Alchemy; Contemporary Jewellery from Britain British Council exhibition, toured the Middle East

She lives in London where she teaches at Central St Martins and The London College of Fashion, but she also lectures and runs workshops in Switzerland, Italy and the Netherlands.

I met Naomi for the first time in London after the Runway Rocks Show for Swarovski. During the show, her piece, a fantastic pink crystal bubble cap, surprised me for its amazing shape, the wonderful use of crystal stones and the daring use of rubber, especially in that vivid colour.

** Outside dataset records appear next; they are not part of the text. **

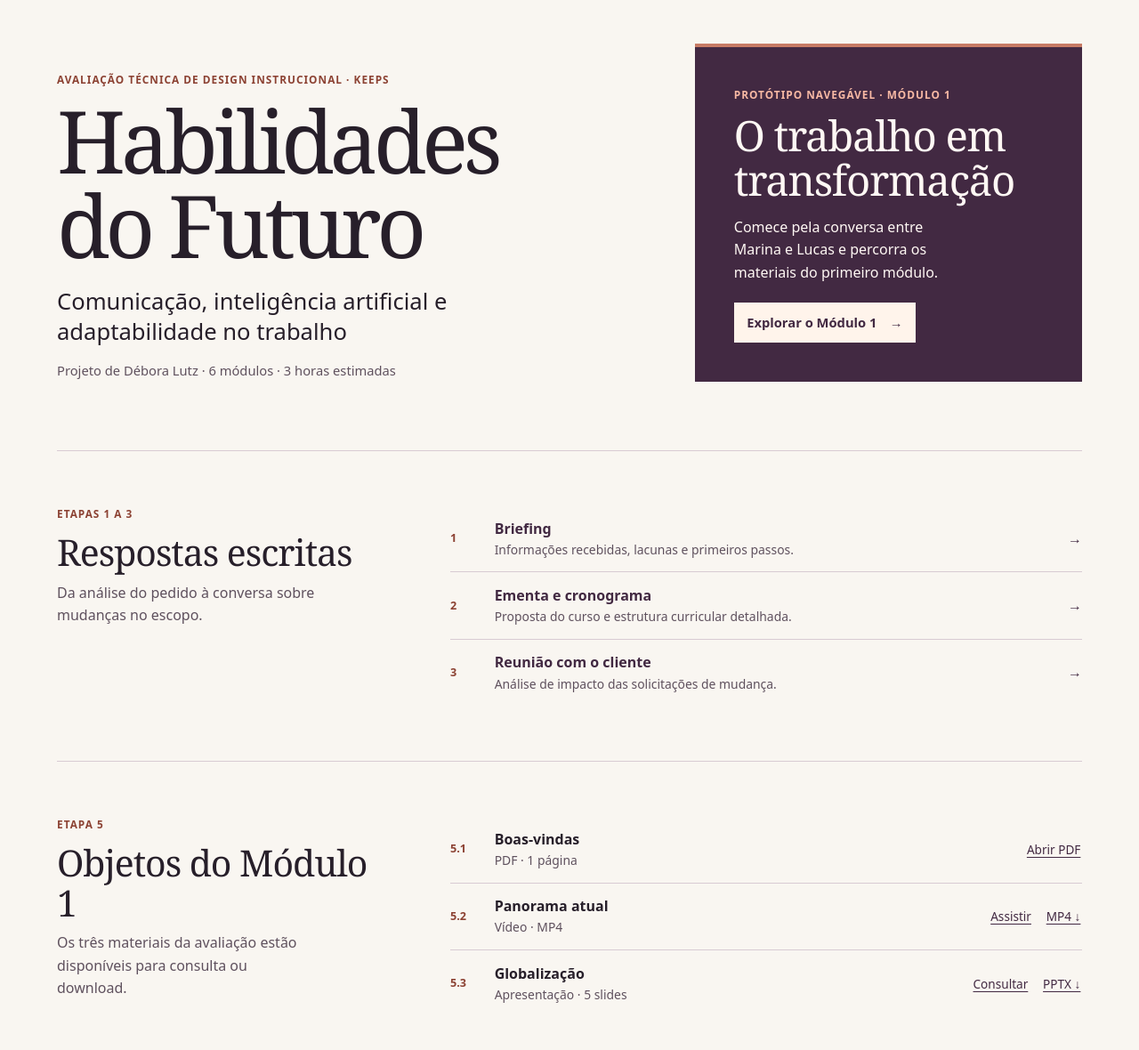
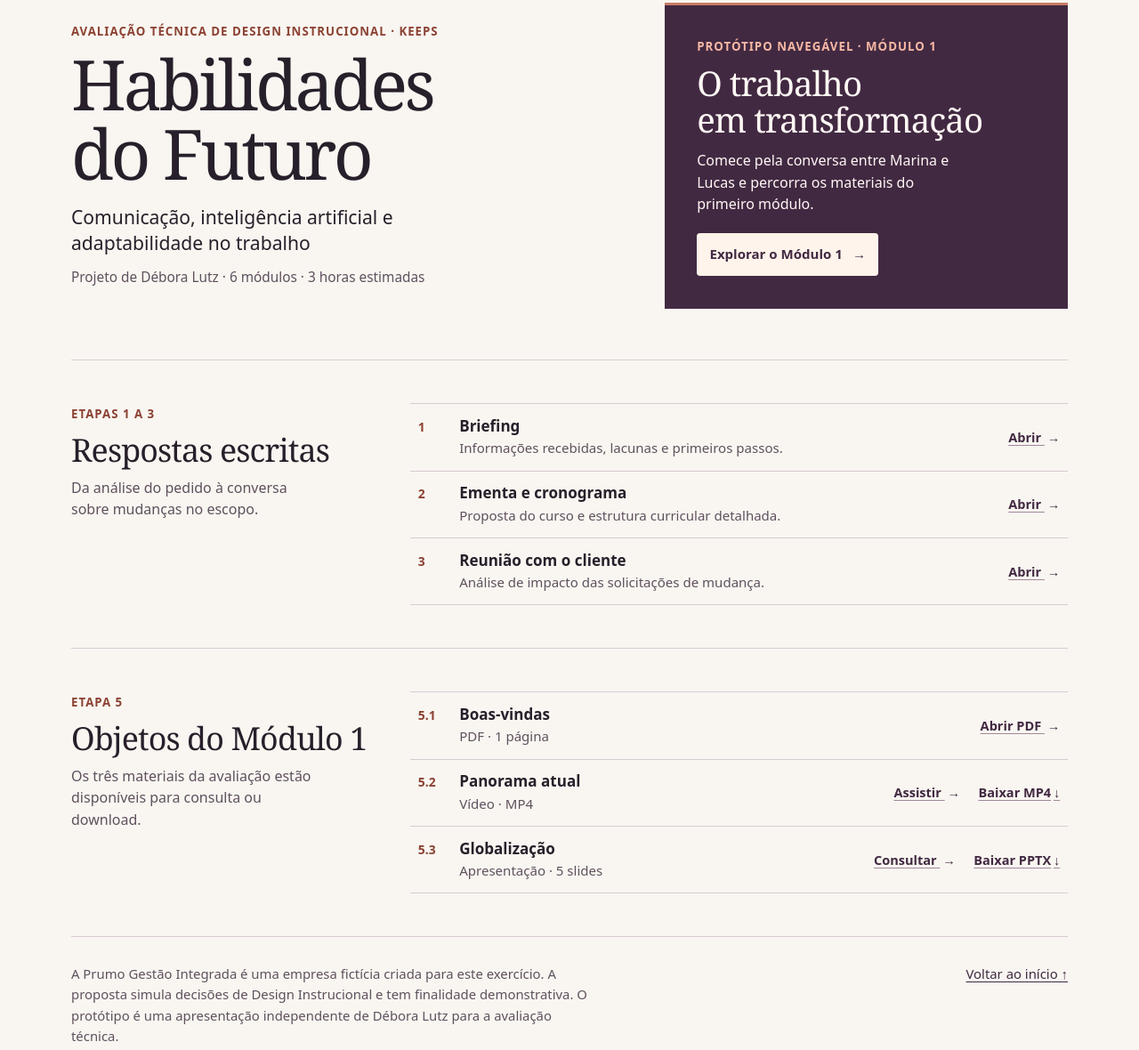
Before and after one commit to deboralutz/keeps-teste-di-2026, a plain HTML site: page site/index.html in a window 1280 px wide. Shown: the part 130-1310 px from the top of the page at 89% size. Drawn offline with Linux system fonts and the light colour scheme.

Commit message:
Refina a direção de arte do manifesto de entrega

```diff
--- a/site/assets/entrega.css
+++ b/site/assets/entrega.css
@@ -26,35 +26,144 @@ main:focus { outline: none; }
 .top .signature { font-weight: 750; text-decoration: none; }
 .top nav a { font-size: .92rem; }
 
-.hero { display: grid; grid-template-columns: minmax(0, 1.5fr) minmax(0, 1fr); align-items: end; gap: clamp(1.75rem, 5vw, 5rem); padding-block: clamp(3.1rem, 8.5vw, 7.4rem) clamp(2.5rem, 6vw, 5.2rem); }
-.eyebrow { margin: 0 0 .7rem; color: var(--accent); font-size: .74rem; font-weight: 750; letter-spacing: .085em; text-transform: uppercase; }
-.hero h1, .hero h2, .collection h2, .reading h1, .reading h2 { font-family: Georgia, serif; font-weight: 500; }
-.hero h1 { margin: 0; font-size: clamp(2.8rem, 7.6vw, 7rem); line-height: .98; letter-spacing: -.055em; }
-.subtitle { font-size: clamp(1.15rem, 2vw, 1.6rem); line-height: 1.36; max-width: 30rem; margin: 1.3rem 0 .9rem; }
-.byline { margin: 0; color: var(--muted); font-size: .92rem; }
-.feature { border-top: 4px solid #c77b65; background: var(--plum); color: #fff8f4; padding: clamp(1.35rem, 3.5vw, 2.75rem); }
+.manifesto {
+  --page-gutter: clamp(1.2rem, 4.5vw, 4.5rem);
+  --column-gap: clamp(.75rem, 1.8vw, 1.6rem);
+  --row-hover: #f2ebe5;
+}
+.manifesto .inner {
+  width: min(calc(100% - 2 * var(--page-gutter)), 70rem);
+}
+.manifesto .top { min-height: 4.5rem; gap: .2rem 1.2rem; padding-block: .55rem; }
+.manifesto .top nav { gap: .15rem clamp(.55rem, 1.6vw, 1.35rem); }
+.manifesto .top a { display: inline-flex; align-items: center; min-height: 44px; }
+.manifesto .top nav a { font-size: .94rem; text-decoration-color: #9d8194; }
+.manifesto .top nav a:hover { color: var(--accent); text-decoration-color: currentColor; }
+
+.manifesto-grid {
+  display: grid;
+  grid-template-columns: repeat(12, minmax(0, 1fr));
+  column-gap: var(--column-gap);
+}
+.hero {
+  align-items: center;
+  padding-block: clamp(2.55rem, 4.8vw, 4.4rem) clamp(2.55rem, 4.5vw, 4rem);
+}
+.hero-copy { grid-column: span 7; }
+.eyebrow {
+  margin: 0 0 .7rem;
+  color: var(--accent);
+  font-size: .83rem;
+  font-weight: 750;
+  letter-spacing: .075em;
+  line-height: 1.45;
+  text-transform: uppercase;
+}
+.hero .eyebrow { text-wrap: balance; }
+.hero h1, .hero h2, .collection h2 { font-family: Georgia, serif; font-weight: 500; }
+.hero h1 { margin: 0; font-size: clamp(2.65rem, 6.1vw, 5.6rem); line-height: .99; letter-spacing: -.045em; }
+.subtitle { max-width: 27rem; margin: 1.1rem 0 .8rem; font-size: clamp(1.12rem, 1.65vw, 1.48rem); line-height: 1.38; }
+.byline { margin: 0; color: var(--muted); font-size: .96rem; }
+.feature {
+  grid-column: span 5;
+  padding: clamp(1.35rem, 2.85vw, 2.4rem);
+  border-top: 3px solid #c77b65;
+  background: var(--plum);
+  color: #fff8f4;
+}
 .feature .eyebrow { color: #f8b9a4; }
-.feature h2 { font-size: clamp(1.85rem, 3.7vw, 3.1rem); line-height: 1.06; margin: .7rem 0; letter-spacing: -.028em; }
-.feature p:not(.eyebrow) { max-width: 29ch; }
+.feature h2 {
+  max-width: 17ch;
+  margin: .65rem 0 .8rem;
+  font-size: clamp(1.75rem, 3vw, 2.65rem);
+  letter-spacing: -.025em;
+  line-height: 1.07;
+  text-wrap: balance;
+}
+.feature p:not(.eyebrow) { max-width: 33ch; margin: 0 0 1.3rem; line-height: 1.52; }
 .feature :focus-visible { outline-color: #ffc5a8; }
-.action { display: inline-flex; align-items: center; gap: .9rem; color: var(--plum); background: #fff4eb; padding: .68rem .9rem; font-size: .92rem; font-weight: 720; margin-top: .3rem; text-decoration: none; }
-.action:hover { text-decoration: underline; }
+.action {
+  display: inline-flex;
+  min-height: 48px;
+  align-items: center;
+  justify-content: space-between;
+  gap: .7rem;
+  padding: .57rem .83rem;
+  border: 1px solid #fff4eb;
+  border-radius: .2rem;
+  background: #fff4eb;
+  color: var(--plum);
+  font-size: .94rem;
+  font-weight: 720;
+  text-decoration: none;
+}
+.action:hover { background: white; text-decoration: underline; }
+.action:active { background: #eed9ce; }
 
-.collection { display: grid; grid-template-columns: minmax(0, .82fr) minmax(0, 1.54fr); gap: .6rem clamp(1.5rem, 5vw, 5rem); border-top: 1px solid var(--line); padding-block: clamp(1.7rem, 4.8vw, 3.9rem); }
-.collection h2 { font-size: clamp(1.8rem, 3.2vw, 2.75rem); line-height: 1.09; margin: 0; letter-spacing: -.025em; }
-.collection > div p:not(.eyebrow) { margin: .7rem 0; max-width: 32ch; color: var(--muted); }
-.entries { list-style: none; margin: 0; padding: 0; }
-.entries li + li { border-top: 1px solid var(--line); }
-.entries li > a, .object-row { display: grid; grid-template-columns: 2.25rem minmax(0, 1fr); grid-auto-flow: column; grid-auto-columns: auto; align-items: center; gap: .35rem .85rem; padding-block: .85rem; }
-.entries li > a { text-decoration: none; }
-.entries li > a:hover strong { text-decoration: underline; }
+.collection {
+  align-items: start;
+  border-top: 1px solid var(--line);
+  padding-block: clamp(1.85rem, 3.75vw, 3.35rem);
+  scroll-margin-top: 1rem;
+}
+.collection-intro { grid-column: span 4; padding-top: .15rem; }
+.collection h2 {
+  margin: 0;
+  font-size: clamp(1.78rem, 2.8vw, 2.55rem);
+  line-height: 1.1;
+  letter-spacing: -.025em;
+  text-wrap: balance;
+}
+.keep-together { white-space: nowrap; }
+.collection-intro > p:not(.eyebrow) { max-width: 30ch; margin: .65rem 0 0; color: var(--muted); line-height: 1.52; }
+.entries { grid-column: span 8; list-style: none; margin: 0; padding: 0; border-top: 1px solid var(--line); }
+.entries > li { border-bottom: 1px solid var(--line); }
+.document-link {
+  display: grid;
+  grid-template-columns: 2rem minmax(0, 1fr) max-content;
+  column-gap: clamp(.5rem, 1.2vw, .9rem);
+  min-height: 4.65rem;
+  align-items: baseline;
+  align-content: center;
+  padding: .73rem .55rem;
+  color: var(--ink);
+  text-decoration: none;
+}
+.document-link:focus-visible, .download-link:focus-visible { outline-offset: -3px; }
+.document-link:is(:hover, :focus-visible), .download-link:is(:hover, :focus-visible) { background: var(--row-hover); }
 .entries strong, .entries small { display: block; }
-.entries small { color: var(--muted); font-size: .87rem; }
-.item-number { font-size: .79rem; color: var(--accent); font-weight: 750; }
-.object-row a { font-size: .85rem; padding: .3rem .1rem; white-space: nowrap; }
-.footer { padding-block: 1.4rem 2.5rem; border-top: 1px solid var(--line); color: var(--muted); font-size: .91rem; }
-.footer p { max-width: 69ch; }
+.entries strong { font-size: 1.065rem; font-weight: 730; line-height: 1.27; }
+.entries small { margin-top: .23rem; color: var(--muted); font-size: .94rem; line-height: 1.43; }
+.item-number { color: var(--accent); font-size: .87rem; font-variant-numeric: tabular-nums; font-weight: 750; }
+.document-action, .download-link { color: var(--plum); font-size: .91rem; font-weight: 690; text-underline-offset: .22em; white-space: nowrap; }
+.document-action { align-self: center; text-decoration: underline; text-decoration-color: #a3879a; }
+.document-action span, .download-link span { display: inline-block; margin-inline-start: .17rem; }
+.document-link:is(:hover, :focus-visible) .document-action, .download-link:is(:hover, :focus-visible) { text-decoration-color: currentColor; }
+.object-row { display: grid; grid-template-columns: minmax(0, 1fr) auto; align-items: stretch; }
+.download-link {
+  display: inline-flex;
+  align-items: center;
+  min-height: 44px;
+  align-self: center;
+  margin-inline-start: .18rem;
+  padding: .35rem .55rem;
+  text-decoration-color: #a3879a;
+}
+.footer {
+  display: flex;
+  flex-wrap: wrap;
+  justify-content: space-between;
+  align-items: baseline;
+  gap: .25rem 1.5rem;
+  padding-block: 1.2rem 2.2rem;
+  border-top: 1px solid var(--line);
+  color: var(--muted);
+  font-size: .93rem;
+}
+.footer p { max-width: 70ch; margin: 0; }
+.footer a { display: inline-flex; align-items: center; min-height: 44px; }
 
+.reading h1, .reading h2 { font-family: Georgia, serif; font-weight: 500; }
 .reading { max-width: 52rem; padding-block: 2.5rem 3.75rem; overflow-wrap: anywhere; }
 .reading h1 { font-size: clamp(2.2rem, 5.2vw, 4.45rem); line-height: 1.04; margin: .75rem 0 1.4rem; letter-spacing: -.035em; }
 .reading h2 { font-size: clamp(1.58rem, 3vw, 2.25rem); line-height: 1.17; margin: 2.2rem 0 .8rem; }
@@ -140,14 +249,23 @@ main:focus { outline: none; }
   .reading .curriculum-table tbody td { border-top: 0; }
 }
 
-@media (max-width: 46rem) {
-  .hero, .collection { grid-template-columns: minmax(0, 1fr); }
-  .hero { align-items: start; }
-  .feature p:not(.eyebrow) { max-width: 43ch; }
+@media (max-width: 45rem) {
+  .manifesto-grid { grid-template-columns: minmax(0, 1fr); }
+  .hero-copy, .feature, .collection-intro, .entries { grid-column: auto; }
+  .hero { row-gap: 1.6rem; padding-block: 2.3rem 2.4rem; }
+  .hero h1 { font-size: clamp(2.65rem, 10.7vw, 4.3rem); }
+  .feature h2 { max-width: 20ch; }
+  .feature p:not(.eyebrow) { max-width: 39ch; }
+  .collection { row-gap: .95rem; }
+  .collection-intro { padding-top: 0; }
+  .collection-intro > p:not(.eyebrow) { max-width: 40ch; }
 }
-@media (max-width: 28rem) {
-  .object-row { grid-template-columns: 2rem minmax(0, 1fr) auto; grid-auto-flow: row; grid-template-rows: auto auto; }
-  .object-row .item-number { grid-row: span 2; align-self: start; padding-top: .2rem; }
-  .object-row > span:nth-child(2) { grid-column: 2 / -1; }
-  .object-row a { justify-self: start; }
+
+@media (max-width: 29rem) {
+  .byline-separator { display: none; }
+  .byline-curriculum { display: block; }
+  .document-link { grid-template-columns: 1.7rem minmax(0, 1fr) max-content; padding-inline: .3rem; }
+  .object-row .document-link { grid-template-columns: 1.7rem minmax(0, 1fr); row-gap: .12rem; padding-block: .65rem .3rem; }
+  .object-row .document-action { grid-column: 2; display: flex; align-items: center; min-height: 44px; }
+  .object-row .download-link { align-self: end; margin-bottom: .3rem; padding-inline: .35rem; }
 }
--- a/site/index.html
+++ b/site/index.html
@@ -7,7 +7,7 @@
   <title>Habilidades do Futuro | Entrega de Débora Lutz</title>
   <link rel="stylesheet" href="./assets/entrega.css">
 </head>
-<body>
+<body class="manifesto">
   <a class="skip-link" href="#conteudo">Ir para o conteúdo</a>
   <header class="top inner">
     <a class="signature" href="./">Débora Lutz</a>
@@ -18,46 +18,82 @@
     </nav>
   </header>
   <main id="conteudo" tabindex="-1">
-    <section class="hero inner" aria-labelledby="titulo">
+    <section class="hero inner manifesto-grid" aria-labelledby="titulo">
       <div class="hero-copy">
-        <p class="eyebrow">Avaliação técnica de Design Instrucional · Keeps</p>
+        <p class="eyebrow">Avaliação técnica de Design Instrucional <span class="keep-together">· Keeps</span></p>
         <h1 id="titulo">Habilidades<br>do Futuro</h1>
         <p class="subtitle">Comunicação, inteligência artificial e adaptabilidade no trabalho</p>
-        <p class="byline">Projeto de Débora Lutz <span aria-hidden="true">·</span> 6 módulos · 3 horas estimadas</p>
+        <p class="byline">Projeto de Débora Lutz <span class="byline-separator" aria-hidden="true">·</span> <span class="byline-curriculum">6 módulos · 3 horas estimadas</span></p>
       </div>
       <div class="feature">
-        <p class="eyebrow">Protótipo navegável · Módulo 1</p>
+        <p class="eyebrow">Protótipo navegável <span class="keep-together">· Módulo 1</span></p>
         <h2>O trabalho em transformação</h2>
         <p>Comece pela conversa entre Marina e Lucas e percorra os materiais do primeiro módulo.</p>
         <a class="action" href="./curso/">Explorar o Módulo 1 <span aria-hidden="true">→</span></a>
       </div>
     </section>
 
-    <section id="respostas" class="collection inner" aria-labelledby="titulo-respostas">
-      <div>
+    <section id="respostas" class="collection inner manifesto-grid" aria-labelledby="titulo-respostas">
+      <div class="collection-intro">
         <p class="eyebrow">Etapas 1 a 3</p>
         <h2 id="titulo-respostas">Respostas escritas</h2>
         <p>Da análise do pedido à conversa sobre mudanças no escopo.</p>
       </div>
-      <ol class="entries">
-        <li><a href="./respostas/briefing/"><span class="item-number">1</span><span><strong>Briefing</strong><small>Informações recebidas, lacunas e primeiros passos.</small></span><span aria-hidden="true">→</span></a></li>
-        <li><a href="./respostas/ementa/"><span class="item-number">2</span><span><strong>Ementa e cronograma</strong><small>Proposta do curso e estrutura curricular detalhada.</small></span><span aria-hidden="true">→</span></a></li>
-        <li><a href="./respostas/reuniao/"><span class="item-number">3</span><span><strong>Reunião com o cliente</strong><small>Análise de impacto das solicitações de mudança.</small></span><span aria-hidden="true">→</span></a></li>
+      <ol class="entries" role="list">
+        <li>
+          <a class="document-link" href="./respostas/briefing/">
+            <span class="item-number">1</span>
+            <span><strong>Briefing</strong><small>Informações recebidas, lacunas e primeiros passos.</small></span>
+            <span class="document-action">Abrir <span aria-hidden="true">→</span></span>
+          </a>
+        </li>
+        <li>
+          <a class="document-link" href="./respostas/ementa/">
+            <span class="item-number">2</span>
+            <span><strong>Ementa e cronograma</strong><small>Proposta do curso e estrutura curricular detalhada.</small></span>
+            <span class="document-action">Abrir <span aria-hidden="true">→</span></span>
+          </a>
+        </li>
+        <li>
+          <a class="document-link" href="./respostas/reuniao/">
+            <span class="item-number">3</span>
+            <span><strong>Reunião com o cliente</strong><small>Análise de impacto das solicitações de mudança.</small></span>
+            <span class="document-action">Abrir <span aria-hidden="true">→</span></span>
+          </a>
+        </li>
       </ol>
     </section>
 
-    <section id="objetos" class="collection inner" aria-labelledby="titulo-objetos">
-      <div>
+    <section id="objetos" class="collection inner manifesto-grid" aria-labelledby="titulo-objetos">
+      <div class="collection-intro">
         <p class="eyebrow">Etapa 5</p>
-        <h2 id="titulo-objetos">Objetos do Módulo 1</h2>
+        <h2 id="titulo-objetos">Objetos do <span class="keep-together">Módulo 1</span></h2>
         <p>Os três materiais da avaliação estão disponíveis para consulta ou download.</p>
       </div>
-      <ul class="entries objects">
-        <li>
-          <div class="object-row"><span class="item-number">5.1</span><span><strong>Boas-vindas</strong><small>PDF · 1 página</small></span><a href="./midia/05.1-boas-vindas-habilidades-do-futuro.pdf" aria-label="Abrir Boas-vindas (PDF)">Abrir PDF</a></div>
+      <ul class="entries" role="list">
+        <li class="object-row">
+          <a class="document-link" href="./midia/05.1-boas-vindas-habilidades-do-futuro.pdf" aria-label="Abrir PDF de Boas-vindas">
+            <span class="item-number">5.1</span>
+            <span><strong>Boas-vindas</strong><small>PDF · 1 página</small></span>
+            <span class="document-action">Abrir PDF <span aria-hidden="true">→</span></span>
+          </a>
         </li>
-        <li><div class="object-row"><span class="item-number">5.2</span><span><strong>Panorama atual</strong><small>Vídeo · MP4</small></span><a href="./curso/panorama/" aria-label="Assistir ao vídeo Panorama atual">Assistir</a><a href="./midia/05.2-video-panorama-atual.mp4" download aria-label="Baixar Panorama atual (MP4)">MP4 ↓</a></div></li>
-        <li><div class="object-row"><span class="item-number">5.3</span><span><strong>Globalização</strong><small>Apresentação · 5 slides</small></span><a href="./curso/globalizacao/" aria-label="Consultar a apresentação Globalização">Consultar</a><a href="./midia/05.3-globalizacao-habilidades-do-futuro.pptx" download aria-label="Baixar Globalização (PPTX)">PPTX ↓</a></div></li>
+        <li class="object-row">
+          <a class="document-link" href="./curso/panorama/" aria-label="Assistir ao vídeo Panorama atual">
+            <span class="item-number">5.2</span>
+            <span><strong>Panorama atual</strong><small>Vídeo · MP4</small></span>
+            <span class="document-action">Assistir <span aria-hidden="true">→</span></span>
+          </a>
+          <a class="download-link" href="./midia/05.2-video-panorama-atual.mp4" download aria-label="Baixar MP4 de Panorama atual">Baixar MP4 <span aria-hidden="true">↓</span></a>
+        </li>
+        <li class="object-row">
+          <a class="document-link" href="./curso/globalizacao/" aria-label="Consultar a apresentação Globalização">
+            <span class="item-number">5.3</span>
+            <span><strong>Globalização</strong><small>Apresentação · 5 slides</small></span>
+            <span class="document-action">Consultar <span aria-hidden="true">→</span></span>
+          </a>
+          <a class="download-link" href="./midia/05.3-globalizacao-habilidades-do-futuro.pptx" download aria-label="Baixar PPTX de Globalização">Baixar PPTX <span aria-hidden="true">↓</span></a>
+        </li>
       </ul>
     </section>
   </main>
```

It was only by meeting Naomi in person, working with her, sharing with her  ideas and thoughts that I discovered the great woman she is: a designer but also a woman of great taste, fantastic energy and a lovely sense of style and aesthetics. We often meet in Geneva , at HEAD University, where we both teach and it was there, during a lunch break by the lake that I interviewed her.

Define your style in five words:

Anatomy-focused, sensual, fluid, intimate, clean.

How did you become a designer? Do you remember a specific tale to tell?

It seemed like the natural thing to do. As a kid I was always interested in drawing, making shapes, creating objects. My parents encouraged my sisters and I to follow our own interests, so it was automatic that I followed the arts in education. I simply never imagined being involved in any other vocation.  As soon as I finished my studies at the RCA in London I fell into collaborative projects on catwalk. It was a buzzing time in London back then, and being a Londoner and having been to art school I guess I knew a few good people who were part of the creative wave that came out of London in the early to mid 90’s. At the same time I was invited to teach at a college where I studied in my late teens. Balancing the teaching jobs with collaborative projects (not so well paid) was a good lifestyle. It allowed me to pay my bills and still have the freedom to develop my work. In some ways not much has changed, regarding my work balance, but over the years I have had freelance design jobs, not only teaching.

Where do you find inspiration for your work?

Somewhere between my love of materials, process and the body….and people. I think I am driven by sensuality of objects, anatomy and emotions. Working with other craftsmen is a privilege. I never tire of watching gifted hands at work making my drawings and ideas  come alive.

Hand sketches, designs, mock-ups … what is your way to visualise your ideas?

For me the beginning is ALWAYS sketching, drawing, thinking through line on paper. These can then be refined accordingly. The next stage depends on the project. I make mock-ups when I need to present to a client, as it is the best way to illustrate an idea. From experience I know I cannot always rely on others understanding my drawings to the extend that I do, so a model helps. I see models as 3 dimensional drawings. However, when working on exhibition pieces and collaborating with other craftsmen and model makers there is an integral understanding of fabrication and process so models are not always necessary. But that kind of understanding and working relationship takes time to cultivate.

Which city reflects better your characteristics and why?

Probably London. Although I am a Londoner I have enjoyed living and working abroad very much. But in the end for me London has a good balance of traditions and contemporary culture. It’s a multicultural city, rich and open in attitude. That acceptance for difference is very precious to me; you can be who you want to be in London. There are many places and people who nourish me, in any number of moods, with the exception of the weather! London does not offer good weather….which leaves me melancholy too often. On the other hand, being such major city means it’s never hard to reach the rest of the world.

What suggestions would you like to give to a young designer starting a career in jewellery?

Look and listen to what is happening now in the design world. It is important to grasp an awareness of how design is moving forward and where you can exist within that. Make sure you are clear about your own vision, so you can be distinguished from the many other designers in the world today. Also enjoy and value what you do.